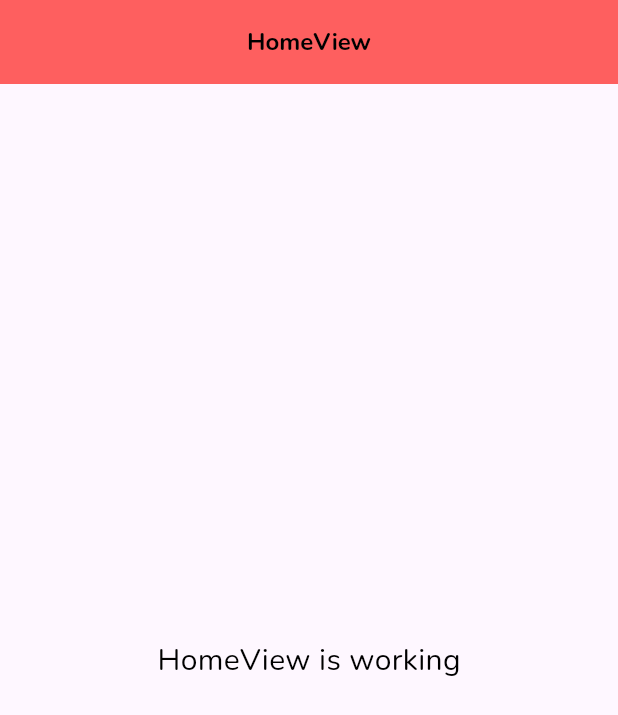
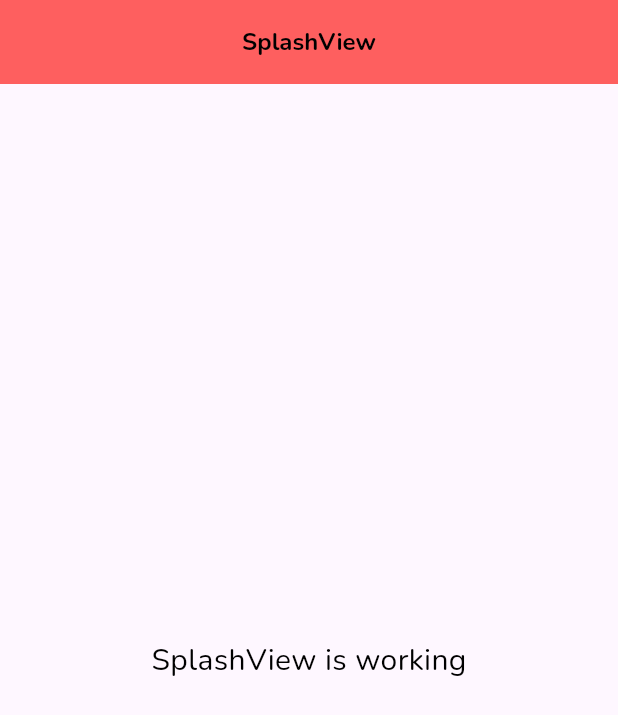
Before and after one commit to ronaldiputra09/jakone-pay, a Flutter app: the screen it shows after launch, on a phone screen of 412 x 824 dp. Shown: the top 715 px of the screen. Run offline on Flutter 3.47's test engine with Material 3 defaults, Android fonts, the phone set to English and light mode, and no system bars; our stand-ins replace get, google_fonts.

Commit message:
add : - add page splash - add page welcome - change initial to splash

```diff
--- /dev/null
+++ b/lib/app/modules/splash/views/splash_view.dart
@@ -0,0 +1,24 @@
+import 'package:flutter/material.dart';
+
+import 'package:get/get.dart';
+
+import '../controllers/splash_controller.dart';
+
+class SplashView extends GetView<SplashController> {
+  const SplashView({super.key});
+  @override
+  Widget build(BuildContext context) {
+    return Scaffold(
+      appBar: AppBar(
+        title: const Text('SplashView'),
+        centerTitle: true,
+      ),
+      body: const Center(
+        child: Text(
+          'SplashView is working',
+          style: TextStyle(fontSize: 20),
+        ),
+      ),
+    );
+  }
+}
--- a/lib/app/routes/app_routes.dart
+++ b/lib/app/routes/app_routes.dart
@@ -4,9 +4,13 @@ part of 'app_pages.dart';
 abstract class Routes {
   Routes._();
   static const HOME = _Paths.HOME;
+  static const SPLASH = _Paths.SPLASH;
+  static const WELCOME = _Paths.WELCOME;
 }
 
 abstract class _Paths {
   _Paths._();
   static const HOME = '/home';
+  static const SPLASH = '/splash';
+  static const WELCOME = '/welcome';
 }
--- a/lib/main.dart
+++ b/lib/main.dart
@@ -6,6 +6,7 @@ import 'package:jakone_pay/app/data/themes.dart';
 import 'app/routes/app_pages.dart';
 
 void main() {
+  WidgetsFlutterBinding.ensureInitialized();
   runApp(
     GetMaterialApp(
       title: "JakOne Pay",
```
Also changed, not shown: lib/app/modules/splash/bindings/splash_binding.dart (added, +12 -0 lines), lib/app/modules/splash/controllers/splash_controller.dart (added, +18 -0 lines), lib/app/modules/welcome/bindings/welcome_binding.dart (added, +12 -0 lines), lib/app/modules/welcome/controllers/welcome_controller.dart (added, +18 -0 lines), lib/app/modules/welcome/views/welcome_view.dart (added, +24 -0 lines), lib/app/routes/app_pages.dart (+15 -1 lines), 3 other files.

───

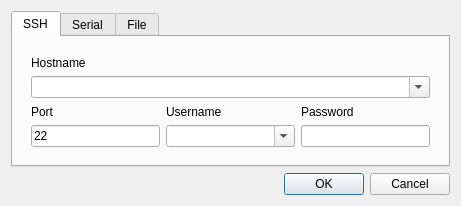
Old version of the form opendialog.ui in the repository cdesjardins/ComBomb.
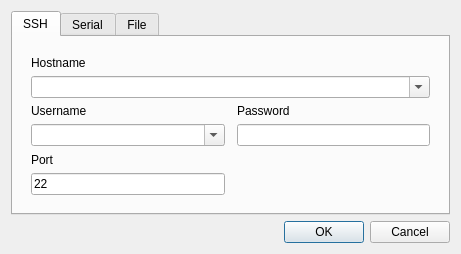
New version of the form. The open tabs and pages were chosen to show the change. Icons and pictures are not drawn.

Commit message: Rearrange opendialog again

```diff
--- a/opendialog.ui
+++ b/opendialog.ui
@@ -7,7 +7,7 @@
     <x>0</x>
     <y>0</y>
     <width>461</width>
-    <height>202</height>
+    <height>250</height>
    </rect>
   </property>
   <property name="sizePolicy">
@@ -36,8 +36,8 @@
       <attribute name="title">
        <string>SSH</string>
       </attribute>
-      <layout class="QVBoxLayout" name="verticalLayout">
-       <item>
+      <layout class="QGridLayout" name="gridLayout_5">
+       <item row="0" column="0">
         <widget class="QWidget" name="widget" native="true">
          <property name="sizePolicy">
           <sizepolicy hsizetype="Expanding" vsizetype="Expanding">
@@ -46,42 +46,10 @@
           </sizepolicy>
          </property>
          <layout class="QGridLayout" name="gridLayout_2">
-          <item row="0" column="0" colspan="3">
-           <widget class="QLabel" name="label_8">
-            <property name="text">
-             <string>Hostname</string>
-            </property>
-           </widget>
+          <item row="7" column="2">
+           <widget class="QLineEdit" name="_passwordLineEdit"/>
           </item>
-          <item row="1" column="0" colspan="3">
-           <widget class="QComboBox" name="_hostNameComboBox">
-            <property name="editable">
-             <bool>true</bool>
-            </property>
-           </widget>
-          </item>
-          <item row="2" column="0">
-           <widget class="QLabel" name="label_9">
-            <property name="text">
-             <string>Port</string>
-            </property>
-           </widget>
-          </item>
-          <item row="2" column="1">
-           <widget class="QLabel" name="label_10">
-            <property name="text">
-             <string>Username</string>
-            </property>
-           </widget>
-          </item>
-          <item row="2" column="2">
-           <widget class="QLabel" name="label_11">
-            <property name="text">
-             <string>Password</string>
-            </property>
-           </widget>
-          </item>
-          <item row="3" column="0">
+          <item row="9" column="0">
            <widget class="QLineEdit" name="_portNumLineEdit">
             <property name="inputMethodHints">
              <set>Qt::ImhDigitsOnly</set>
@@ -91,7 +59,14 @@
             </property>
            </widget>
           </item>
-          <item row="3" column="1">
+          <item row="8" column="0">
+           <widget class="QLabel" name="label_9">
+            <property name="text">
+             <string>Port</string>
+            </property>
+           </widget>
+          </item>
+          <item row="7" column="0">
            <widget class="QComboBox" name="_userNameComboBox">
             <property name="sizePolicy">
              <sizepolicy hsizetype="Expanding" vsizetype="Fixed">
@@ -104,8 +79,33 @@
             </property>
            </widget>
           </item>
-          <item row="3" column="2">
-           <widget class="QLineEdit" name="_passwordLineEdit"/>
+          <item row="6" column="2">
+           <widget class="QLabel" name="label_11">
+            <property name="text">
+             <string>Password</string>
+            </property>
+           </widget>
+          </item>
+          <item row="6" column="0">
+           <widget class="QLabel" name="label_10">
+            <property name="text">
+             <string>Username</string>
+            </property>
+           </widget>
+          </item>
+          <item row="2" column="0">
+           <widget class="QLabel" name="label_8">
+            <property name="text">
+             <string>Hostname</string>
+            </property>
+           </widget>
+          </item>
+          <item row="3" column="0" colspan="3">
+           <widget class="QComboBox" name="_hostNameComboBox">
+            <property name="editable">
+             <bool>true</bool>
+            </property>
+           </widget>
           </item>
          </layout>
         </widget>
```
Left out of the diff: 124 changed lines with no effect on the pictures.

───

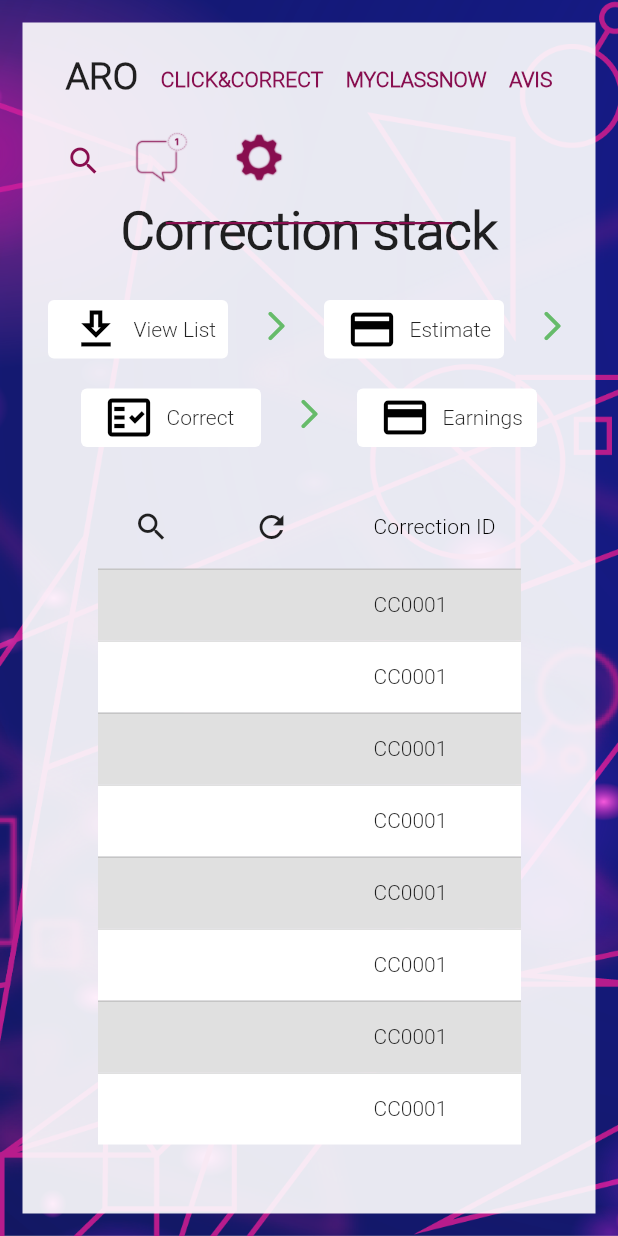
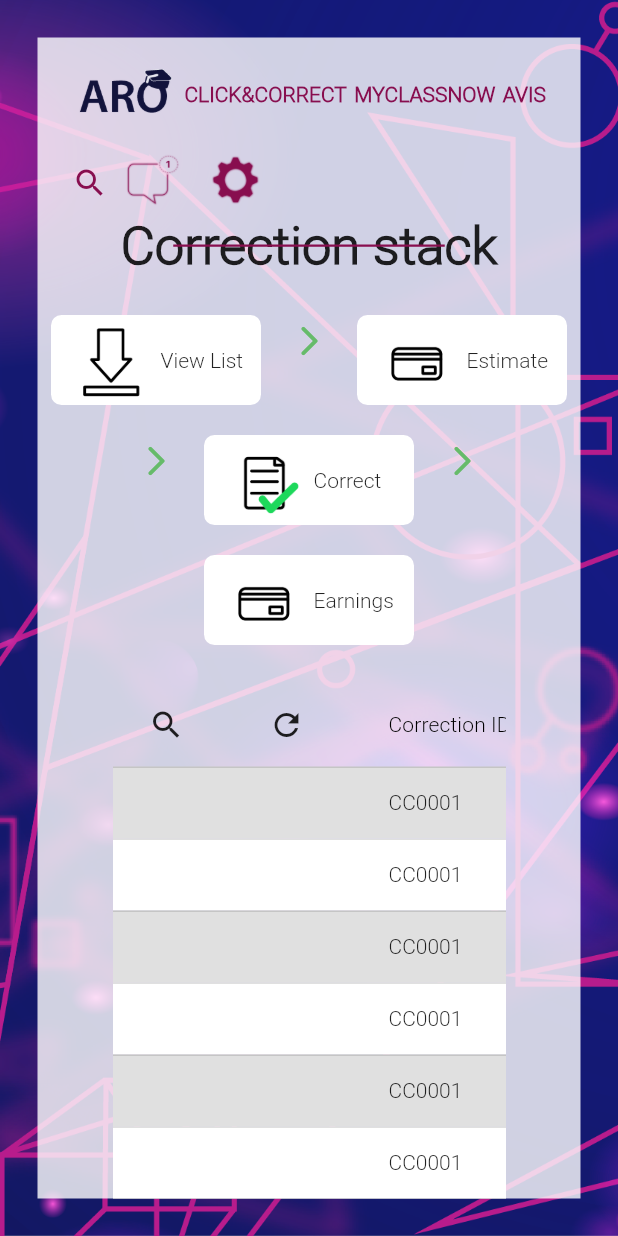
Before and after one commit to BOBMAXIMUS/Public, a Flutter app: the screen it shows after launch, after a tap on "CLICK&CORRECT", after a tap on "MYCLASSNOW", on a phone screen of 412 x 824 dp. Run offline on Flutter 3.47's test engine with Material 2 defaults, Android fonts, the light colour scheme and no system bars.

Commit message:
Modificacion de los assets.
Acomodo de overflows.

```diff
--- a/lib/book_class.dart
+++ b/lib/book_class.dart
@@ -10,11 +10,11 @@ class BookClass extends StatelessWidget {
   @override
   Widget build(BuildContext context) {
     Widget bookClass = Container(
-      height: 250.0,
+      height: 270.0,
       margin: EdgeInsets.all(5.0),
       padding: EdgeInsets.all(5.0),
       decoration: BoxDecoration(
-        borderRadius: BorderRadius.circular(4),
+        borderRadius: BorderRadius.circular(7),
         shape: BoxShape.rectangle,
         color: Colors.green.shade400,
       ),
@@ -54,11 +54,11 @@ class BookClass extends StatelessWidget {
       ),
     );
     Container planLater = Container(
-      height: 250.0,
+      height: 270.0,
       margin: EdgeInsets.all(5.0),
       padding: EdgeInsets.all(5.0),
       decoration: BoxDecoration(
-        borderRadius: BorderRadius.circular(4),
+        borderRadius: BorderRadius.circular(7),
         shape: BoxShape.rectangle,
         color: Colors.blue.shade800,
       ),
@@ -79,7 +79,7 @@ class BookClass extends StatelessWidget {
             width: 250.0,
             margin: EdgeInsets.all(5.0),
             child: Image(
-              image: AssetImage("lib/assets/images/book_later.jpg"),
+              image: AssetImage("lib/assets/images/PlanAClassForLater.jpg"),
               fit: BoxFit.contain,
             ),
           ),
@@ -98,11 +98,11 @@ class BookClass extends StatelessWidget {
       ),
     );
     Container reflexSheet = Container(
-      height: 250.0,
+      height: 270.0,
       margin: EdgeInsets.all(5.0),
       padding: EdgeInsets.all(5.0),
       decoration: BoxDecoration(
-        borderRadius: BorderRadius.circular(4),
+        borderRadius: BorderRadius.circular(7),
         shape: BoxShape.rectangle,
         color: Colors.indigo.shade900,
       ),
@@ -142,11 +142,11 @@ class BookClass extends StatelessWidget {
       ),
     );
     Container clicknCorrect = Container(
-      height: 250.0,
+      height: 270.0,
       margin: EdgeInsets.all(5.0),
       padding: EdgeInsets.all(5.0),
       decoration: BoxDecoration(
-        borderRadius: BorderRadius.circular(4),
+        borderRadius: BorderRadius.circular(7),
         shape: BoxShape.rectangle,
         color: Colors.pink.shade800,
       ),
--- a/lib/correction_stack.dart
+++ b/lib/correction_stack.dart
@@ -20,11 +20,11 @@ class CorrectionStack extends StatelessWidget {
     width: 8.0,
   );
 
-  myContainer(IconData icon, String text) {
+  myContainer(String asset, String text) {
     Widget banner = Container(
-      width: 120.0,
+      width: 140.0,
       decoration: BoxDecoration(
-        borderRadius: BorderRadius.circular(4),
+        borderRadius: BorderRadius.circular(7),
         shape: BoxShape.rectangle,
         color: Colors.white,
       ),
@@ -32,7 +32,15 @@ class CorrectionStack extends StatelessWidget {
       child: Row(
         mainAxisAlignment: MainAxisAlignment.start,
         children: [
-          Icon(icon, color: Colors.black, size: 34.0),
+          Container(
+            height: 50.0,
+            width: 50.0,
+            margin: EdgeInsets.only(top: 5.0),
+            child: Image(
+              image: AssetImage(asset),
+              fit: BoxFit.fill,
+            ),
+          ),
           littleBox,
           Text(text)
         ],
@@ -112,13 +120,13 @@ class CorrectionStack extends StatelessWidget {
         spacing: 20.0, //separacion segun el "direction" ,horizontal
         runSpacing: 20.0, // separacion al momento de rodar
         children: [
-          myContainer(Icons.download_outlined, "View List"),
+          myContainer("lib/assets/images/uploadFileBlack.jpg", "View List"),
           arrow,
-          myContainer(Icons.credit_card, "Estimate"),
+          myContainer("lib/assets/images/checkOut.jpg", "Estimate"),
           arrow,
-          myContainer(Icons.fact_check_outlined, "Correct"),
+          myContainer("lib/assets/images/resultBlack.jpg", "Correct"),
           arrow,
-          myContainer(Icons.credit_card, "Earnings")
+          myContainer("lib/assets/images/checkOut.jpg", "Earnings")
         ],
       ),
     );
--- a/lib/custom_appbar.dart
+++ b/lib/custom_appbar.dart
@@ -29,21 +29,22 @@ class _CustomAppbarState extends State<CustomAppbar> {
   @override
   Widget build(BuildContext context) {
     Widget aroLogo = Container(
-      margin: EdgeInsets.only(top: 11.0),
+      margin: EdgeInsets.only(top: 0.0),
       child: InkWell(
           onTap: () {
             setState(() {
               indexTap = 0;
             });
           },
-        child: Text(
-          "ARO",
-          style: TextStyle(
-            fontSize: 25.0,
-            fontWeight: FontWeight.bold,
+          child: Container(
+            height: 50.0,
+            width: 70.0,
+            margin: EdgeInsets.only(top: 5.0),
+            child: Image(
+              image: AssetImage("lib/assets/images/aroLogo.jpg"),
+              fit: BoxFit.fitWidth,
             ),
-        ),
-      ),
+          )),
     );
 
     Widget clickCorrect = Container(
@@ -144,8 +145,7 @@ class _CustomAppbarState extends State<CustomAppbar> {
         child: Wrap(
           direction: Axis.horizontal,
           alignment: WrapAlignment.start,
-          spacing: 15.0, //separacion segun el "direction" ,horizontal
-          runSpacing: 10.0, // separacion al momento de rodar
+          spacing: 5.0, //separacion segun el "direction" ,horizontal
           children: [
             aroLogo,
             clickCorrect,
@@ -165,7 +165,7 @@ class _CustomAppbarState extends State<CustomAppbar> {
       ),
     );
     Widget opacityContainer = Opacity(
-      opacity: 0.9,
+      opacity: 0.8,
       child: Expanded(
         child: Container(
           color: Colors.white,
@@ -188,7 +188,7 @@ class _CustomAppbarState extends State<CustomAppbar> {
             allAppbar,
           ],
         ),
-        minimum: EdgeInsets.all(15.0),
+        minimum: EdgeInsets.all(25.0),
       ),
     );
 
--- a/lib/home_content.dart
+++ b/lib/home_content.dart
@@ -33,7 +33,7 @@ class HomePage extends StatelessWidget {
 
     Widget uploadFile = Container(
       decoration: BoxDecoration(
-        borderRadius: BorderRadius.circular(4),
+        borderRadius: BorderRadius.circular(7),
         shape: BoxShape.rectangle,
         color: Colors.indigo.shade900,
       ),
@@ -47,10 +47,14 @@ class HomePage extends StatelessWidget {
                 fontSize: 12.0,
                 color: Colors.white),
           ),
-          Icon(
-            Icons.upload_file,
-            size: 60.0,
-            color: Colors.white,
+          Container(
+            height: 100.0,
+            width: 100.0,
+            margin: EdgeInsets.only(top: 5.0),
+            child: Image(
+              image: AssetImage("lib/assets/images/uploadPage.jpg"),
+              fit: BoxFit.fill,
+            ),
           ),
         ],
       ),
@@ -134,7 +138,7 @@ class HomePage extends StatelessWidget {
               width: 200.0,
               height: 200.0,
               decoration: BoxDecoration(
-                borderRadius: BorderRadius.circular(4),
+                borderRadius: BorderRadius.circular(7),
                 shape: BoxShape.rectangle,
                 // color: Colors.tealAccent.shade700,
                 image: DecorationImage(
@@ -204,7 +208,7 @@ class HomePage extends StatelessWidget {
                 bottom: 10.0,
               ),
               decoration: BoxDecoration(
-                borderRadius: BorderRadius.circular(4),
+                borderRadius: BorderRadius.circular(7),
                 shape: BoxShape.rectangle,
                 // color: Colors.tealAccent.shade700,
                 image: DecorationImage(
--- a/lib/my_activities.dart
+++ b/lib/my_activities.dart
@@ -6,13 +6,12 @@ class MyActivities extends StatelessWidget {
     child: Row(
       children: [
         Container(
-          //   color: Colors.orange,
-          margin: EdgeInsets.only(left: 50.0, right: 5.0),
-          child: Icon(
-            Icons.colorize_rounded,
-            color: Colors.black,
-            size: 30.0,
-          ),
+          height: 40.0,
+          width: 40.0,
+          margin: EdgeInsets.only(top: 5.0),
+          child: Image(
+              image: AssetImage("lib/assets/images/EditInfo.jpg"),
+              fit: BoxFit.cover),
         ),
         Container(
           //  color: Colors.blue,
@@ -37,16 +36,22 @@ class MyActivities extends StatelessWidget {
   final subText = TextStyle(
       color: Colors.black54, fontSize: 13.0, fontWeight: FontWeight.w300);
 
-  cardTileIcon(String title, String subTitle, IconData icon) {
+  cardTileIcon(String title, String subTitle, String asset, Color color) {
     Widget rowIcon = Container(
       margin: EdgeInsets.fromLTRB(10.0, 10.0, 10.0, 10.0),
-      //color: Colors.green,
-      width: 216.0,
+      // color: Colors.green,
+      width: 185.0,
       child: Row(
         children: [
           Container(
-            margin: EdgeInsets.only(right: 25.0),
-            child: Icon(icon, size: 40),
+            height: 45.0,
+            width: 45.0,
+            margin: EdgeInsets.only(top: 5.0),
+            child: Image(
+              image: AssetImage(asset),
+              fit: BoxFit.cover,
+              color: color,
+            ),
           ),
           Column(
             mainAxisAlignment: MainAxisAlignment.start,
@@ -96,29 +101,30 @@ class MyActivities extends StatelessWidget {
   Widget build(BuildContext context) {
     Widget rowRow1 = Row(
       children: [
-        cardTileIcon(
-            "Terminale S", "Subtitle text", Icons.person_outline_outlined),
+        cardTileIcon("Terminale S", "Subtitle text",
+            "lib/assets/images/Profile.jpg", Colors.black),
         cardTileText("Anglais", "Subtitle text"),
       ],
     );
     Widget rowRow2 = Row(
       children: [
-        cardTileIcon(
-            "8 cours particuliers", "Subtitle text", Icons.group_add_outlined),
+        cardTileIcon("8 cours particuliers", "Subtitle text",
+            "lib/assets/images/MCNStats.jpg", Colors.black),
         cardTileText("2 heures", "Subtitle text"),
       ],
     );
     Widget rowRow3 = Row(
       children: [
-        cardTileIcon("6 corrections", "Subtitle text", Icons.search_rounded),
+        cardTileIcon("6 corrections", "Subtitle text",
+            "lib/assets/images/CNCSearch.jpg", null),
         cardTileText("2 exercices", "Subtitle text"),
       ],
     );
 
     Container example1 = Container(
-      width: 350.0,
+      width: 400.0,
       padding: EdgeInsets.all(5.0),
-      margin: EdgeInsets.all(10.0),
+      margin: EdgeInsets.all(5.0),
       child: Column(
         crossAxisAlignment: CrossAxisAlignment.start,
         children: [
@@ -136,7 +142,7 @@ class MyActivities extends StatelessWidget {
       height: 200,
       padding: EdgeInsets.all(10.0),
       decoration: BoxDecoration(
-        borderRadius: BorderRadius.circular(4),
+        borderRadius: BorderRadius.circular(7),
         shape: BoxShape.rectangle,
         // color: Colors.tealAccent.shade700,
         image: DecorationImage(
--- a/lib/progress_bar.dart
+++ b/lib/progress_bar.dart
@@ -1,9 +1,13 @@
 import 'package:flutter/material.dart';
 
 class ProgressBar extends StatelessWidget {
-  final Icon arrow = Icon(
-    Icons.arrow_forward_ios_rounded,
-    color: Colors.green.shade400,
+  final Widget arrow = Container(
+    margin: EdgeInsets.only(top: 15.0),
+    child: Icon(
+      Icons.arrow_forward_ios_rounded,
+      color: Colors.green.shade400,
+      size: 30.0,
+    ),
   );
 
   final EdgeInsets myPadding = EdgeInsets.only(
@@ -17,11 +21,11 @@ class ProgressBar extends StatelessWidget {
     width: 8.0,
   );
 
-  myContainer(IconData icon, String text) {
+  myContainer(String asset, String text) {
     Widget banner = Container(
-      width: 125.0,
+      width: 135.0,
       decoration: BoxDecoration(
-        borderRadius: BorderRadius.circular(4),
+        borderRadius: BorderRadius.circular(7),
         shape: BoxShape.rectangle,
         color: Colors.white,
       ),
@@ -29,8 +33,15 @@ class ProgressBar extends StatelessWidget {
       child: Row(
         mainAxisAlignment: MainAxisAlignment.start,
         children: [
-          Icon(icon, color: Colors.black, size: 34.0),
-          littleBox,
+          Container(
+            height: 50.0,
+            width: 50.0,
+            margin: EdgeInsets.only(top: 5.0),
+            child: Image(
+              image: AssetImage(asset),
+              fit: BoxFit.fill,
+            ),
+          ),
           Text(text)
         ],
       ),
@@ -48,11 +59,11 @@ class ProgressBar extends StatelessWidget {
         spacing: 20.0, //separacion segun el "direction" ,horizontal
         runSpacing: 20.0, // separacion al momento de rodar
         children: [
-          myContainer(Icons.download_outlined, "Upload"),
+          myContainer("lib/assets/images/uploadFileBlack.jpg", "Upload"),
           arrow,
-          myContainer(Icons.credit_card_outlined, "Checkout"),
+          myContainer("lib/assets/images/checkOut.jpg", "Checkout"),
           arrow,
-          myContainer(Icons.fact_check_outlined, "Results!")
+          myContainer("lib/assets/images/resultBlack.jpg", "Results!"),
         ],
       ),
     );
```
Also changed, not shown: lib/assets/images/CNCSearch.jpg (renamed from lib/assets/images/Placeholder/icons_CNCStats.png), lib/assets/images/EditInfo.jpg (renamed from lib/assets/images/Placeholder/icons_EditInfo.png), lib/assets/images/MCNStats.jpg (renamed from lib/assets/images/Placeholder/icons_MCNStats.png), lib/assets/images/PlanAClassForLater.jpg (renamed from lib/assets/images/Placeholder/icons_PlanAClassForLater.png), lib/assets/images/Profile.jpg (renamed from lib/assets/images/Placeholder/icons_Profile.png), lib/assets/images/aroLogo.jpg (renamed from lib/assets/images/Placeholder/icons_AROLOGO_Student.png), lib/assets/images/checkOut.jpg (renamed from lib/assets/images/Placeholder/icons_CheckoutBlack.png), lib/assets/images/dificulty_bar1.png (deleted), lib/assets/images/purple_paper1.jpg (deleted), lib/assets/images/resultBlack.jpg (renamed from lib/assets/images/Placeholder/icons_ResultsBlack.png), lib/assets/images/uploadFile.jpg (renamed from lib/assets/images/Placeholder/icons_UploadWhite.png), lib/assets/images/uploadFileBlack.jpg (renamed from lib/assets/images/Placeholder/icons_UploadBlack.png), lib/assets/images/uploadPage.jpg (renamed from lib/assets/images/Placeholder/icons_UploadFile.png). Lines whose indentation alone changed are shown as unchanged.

───

A single number is the whole answer: the tally of lines in the entries that hold "separacion".

7